Friday, July 6, 2012
Reported escape of Manaf Tlass, leading member of Bashar al-Assad's inner circle, does not mean anything, official says
Julian Borger, and Martin Chulov in Idlib province
guardian.co.uk, Thursday 5 July 2012
"A Syrian general who was a leading member of Bashar al-Assad's inner circle, Manaf Tlass, has defected to Turkey, according to a Damascus-based website with close links to the regime.
Tlass is a member of the most powerful Sunni family in Syria, and the son of a long-serving former defence minister, Mustafa Tlass, but he was reported to have fallen out of favour in recent months for refusing to take part in attacks on civilian areas regarded as opposition strongholds.
Tlass's defection was reported by Syriasteps, a news website linked to the country's security apparatus.

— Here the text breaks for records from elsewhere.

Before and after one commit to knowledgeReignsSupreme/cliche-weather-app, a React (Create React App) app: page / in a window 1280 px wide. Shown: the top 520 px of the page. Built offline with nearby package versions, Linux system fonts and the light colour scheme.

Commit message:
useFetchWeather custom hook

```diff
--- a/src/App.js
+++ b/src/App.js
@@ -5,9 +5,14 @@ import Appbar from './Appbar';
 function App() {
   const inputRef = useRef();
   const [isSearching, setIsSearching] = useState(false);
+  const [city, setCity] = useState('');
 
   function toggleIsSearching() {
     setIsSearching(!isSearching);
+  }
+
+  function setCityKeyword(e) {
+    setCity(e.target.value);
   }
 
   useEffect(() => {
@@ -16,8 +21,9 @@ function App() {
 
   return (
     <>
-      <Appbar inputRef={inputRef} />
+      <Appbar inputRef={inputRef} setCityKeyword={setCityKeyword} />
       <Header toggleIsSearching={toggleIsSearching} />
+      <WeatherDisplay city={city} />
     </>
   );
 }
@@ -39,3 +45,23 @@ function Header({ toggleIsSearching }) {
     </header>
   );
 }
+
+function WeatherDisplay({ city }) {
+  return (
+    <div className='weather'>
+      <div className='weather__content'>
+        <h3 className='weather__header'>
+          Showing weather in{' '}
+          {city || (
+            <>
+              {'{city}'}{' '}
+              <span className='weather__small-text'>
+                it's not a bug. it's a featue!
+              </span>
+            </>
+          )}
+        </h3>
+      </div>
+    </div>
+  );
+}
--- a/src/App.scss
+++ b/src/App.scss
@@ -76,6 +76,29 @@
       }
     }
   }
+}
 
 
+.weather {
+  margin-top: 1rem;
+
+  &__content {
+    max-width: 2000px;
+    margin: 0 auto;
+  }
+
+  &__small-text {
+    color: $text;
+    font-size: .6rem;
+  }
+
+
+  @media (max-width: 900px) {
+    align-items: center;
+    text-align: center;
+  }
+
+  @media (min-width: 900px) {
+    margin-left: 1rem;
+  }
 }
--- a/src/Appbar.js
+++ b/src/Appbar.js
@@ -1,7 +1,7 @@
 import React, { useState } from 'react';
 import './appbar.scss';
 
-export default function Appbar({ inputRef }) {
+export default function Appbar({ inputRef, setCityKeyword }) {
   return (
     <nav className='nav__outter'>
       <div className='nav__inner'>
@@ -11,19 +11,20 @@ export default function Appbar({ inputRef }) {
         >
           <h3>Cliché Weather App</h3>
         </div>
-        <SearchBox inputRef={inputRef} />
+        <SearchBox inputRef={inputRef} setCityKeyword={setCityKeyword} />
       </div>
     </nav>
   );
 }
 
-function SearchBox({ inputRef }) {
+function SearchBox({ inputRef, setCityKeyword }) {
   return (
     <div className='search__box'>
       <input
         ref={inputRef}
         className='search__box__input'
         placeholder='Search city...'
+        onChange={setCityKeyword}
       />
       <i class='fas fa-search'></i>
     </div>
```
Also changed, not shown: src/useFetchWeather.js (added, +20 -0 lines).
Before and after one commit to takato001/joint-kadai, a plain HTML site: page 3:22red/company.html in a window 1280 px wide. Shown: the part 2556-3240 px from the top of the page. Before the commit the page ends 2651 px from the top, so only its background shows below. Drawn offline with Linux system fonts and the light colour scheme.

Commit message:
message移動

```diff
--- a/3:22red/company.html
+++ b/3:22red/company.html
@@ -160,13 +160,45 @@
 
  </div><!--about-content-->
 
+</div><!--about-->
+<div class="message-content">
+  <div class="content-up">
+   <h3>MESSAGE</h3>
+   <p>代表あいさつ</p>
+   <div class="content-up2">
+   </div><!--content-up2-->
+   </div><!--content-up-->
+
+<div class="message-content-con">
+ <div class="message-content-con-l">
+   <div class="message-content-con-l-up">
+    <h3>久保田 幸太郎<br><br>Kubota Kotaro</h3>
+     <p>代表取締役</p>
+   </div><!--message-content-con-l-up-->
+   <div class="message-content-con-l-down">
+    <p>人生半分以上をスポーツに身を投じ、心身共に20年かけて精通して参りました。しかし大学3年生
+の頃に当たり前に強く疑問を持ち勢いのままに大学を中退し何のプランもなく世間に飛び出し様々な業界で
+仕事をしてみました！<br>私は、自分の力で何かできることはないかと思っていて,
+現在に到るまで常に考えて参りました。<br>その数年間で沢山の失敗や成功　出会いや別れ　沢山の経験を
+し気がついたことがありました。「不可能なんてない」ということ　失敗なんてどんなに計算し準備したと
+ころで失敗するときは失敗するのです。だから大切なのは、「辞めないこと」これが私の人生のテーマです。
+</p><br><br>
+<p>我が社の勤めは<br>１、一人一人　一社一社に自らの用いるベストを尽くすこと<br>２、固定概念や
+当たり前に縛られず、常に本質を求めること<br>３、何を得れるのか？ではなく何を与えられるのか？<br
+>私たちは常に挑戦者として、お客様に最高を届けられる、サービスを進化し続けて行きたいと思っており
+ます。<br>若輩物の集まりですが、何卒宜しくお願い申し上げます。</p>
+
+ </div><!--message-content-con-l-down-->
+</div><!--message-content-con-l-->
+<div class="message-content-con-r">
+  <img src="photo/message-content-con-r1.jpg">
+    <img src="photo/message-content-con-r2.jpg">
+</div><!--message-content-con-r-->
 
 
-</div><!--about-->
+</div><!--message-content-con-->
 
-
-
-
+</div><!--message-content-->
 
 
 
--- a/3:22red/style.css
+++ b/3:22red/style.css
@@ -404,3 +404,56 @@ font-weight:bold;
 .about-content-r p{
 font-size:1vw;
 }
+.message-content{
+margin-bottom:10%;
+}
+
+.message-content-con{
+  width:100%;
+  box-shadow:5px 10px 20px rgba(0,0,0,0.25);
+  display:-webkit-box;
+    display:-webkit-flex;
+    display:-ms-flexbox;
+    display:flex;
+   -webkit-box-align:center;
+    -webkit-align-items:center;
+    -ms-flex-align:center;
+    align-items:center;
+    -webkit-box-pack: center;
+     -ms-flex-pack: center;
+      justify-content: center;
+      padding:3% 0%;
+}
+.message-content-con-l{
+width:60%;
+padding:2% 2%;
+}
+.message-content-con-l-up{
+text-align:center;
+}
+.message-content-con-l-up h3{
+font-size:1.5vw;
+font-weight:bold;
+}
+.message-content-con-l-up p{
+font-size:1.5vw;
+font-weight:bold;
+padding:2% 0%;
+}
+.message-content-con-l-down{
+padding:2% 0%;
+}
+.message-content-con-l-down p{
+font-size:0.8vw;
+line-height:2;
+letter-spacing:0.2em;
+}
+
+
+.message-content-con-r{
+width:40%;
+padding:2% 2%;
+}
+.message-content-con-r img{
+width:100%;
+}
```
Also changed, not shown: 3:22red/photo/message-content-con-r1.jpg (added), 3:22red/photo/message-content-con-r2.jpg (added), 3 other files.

It said that "a highly placed source in intelligence has confirmed that General Manaf Mustafa Tlass has fled to Turkey", and quoted a security official as saying: "His escape does not mean anything."
The defection of such a high-profile figure from a family at the heart of the regime would be a damaging blow to Assad and could provoke more defections, especially among more junior Sunni officers and rank-and-file soldiers. That would serve to weaken the security apparatus, but at the same time sharpen the sectarian nature of the conflict between the Sunni majority and the Alawite minority, from which the ruling family and the military elite are drawn.
A Turkish government official confirmed that two Syrian generals had defected in the past three days, but did not provide names "for their and their families' security".
One of the two generals the official referred to is from an engineering division. The second is believed to be Tlass, who is a general in the Republican Guard.
Rami Abdul-Rahman, the head of the London-based Syrian Observatory for Human Rights, said: "Several sources inside Syria, including Alawite sources close to the regime, have confirmed to me that Manaf Tlass has left the country.".....
The steady stream of defections are just one sign of the Assad regime's gradually eroding power. A senior British diplomat said it was also losing its grip on territory.
"What is clear is that the regime has lost control of parts of the country, particularly in the east. It's also clear that parts of Damascus have got more difficult for the regime, but we don't have a precise map … but I'm not sure it's true that the opposition are in full control themselves in a coherent way," the diplomat said......"